Volunteer lawyers from the American Immigration Lawyers Association (including my law partner Lynn Susser) have been traveling to these locations to provide representation to the detainees and have been documenting the conditions as well as trying to help  people correctly file refugee and other immigration claims. Last week, White House official Cecilia Muñoz who is the President’s chief immigration adviser, addressed the American Immigration Lawyers Association. Muñoz faced a number of protesters upset over the detention policies. She largely was unapologetic and suggested that the many of the advocacy groups and members of Congress complain loudly without offering solutions.

The voices of protest appear to be making a difference and today DHS Secretary Jeh Johnson announced the following changes:

1. Those who are successful in stating a case of credible or reasonable fear of persecution in their home countries will be offered an “appropriate” monetary bond or other condition of release.

2. The bonds will be set at rates that are “reasonable and realistic”

3. Credible fear screenings will be conducted withing a reasonable time frame.

4. Detention of families will be short-term in most cases and during that time, DHS will confirm accurate address and sponsor information so that ICE can monitor immigration compliance.

5. While detained, families will receive education about their rights and responsibilities, including attending immigration court hearings.

6. Family detention centers will still be used for the prompt removal of individuals who have not stated a claim for relief under our laws.

These are a step in the right direction, this does not mean the end of family detention. And if a person has passed a credible fear screening, this means they have a decent asylum claim so they should not have to pay a bond at all.  That detention will be used less is obviously good news.

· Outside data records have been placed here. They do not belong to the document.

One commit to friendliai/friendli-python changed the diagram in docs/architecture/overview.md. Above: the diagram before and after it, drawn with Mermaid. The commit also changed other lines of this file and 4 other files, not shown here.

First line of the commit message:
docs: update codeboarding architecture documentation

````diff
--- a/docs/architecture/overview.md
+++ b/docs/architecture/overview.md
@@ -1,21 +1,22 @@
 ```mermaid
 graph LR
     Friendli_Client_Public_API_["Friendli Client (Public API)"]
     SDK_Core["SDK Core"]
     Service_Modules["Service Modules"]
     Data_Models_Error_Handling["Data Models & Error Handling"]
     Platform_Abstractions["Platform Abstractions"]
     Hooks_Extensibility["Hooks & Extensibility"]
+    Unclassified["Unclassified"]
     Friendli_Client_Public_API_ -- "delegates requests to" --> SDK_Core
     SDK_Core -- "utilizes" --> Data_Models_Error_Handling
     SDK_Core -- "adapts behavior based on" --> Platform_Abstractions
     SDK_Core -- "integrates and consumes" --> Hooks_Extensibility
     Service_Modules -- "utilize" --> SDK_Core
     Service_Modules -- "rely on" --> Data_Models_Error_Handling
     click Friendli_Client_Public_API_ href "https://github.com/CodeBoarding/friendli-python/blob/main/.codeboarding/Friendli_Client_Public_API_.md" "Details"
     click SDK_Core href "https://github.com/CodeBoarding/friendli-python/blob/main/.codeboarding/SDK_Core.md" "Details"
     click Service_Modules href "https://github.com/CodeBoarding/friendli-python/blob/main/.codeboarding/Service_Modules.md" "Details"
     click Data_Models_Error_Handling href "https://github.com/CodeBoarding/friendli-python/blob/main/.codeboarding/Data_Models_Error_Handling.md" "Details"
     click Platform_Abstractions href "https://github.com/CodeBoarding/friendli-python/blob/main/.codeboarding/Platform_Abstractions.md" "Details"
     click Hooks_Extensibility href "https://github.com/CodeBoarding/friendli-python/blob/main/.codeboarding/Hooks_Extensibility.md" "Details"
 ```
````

But families being jailed is NOT an acceptable policy for a country that purports to respect human rights.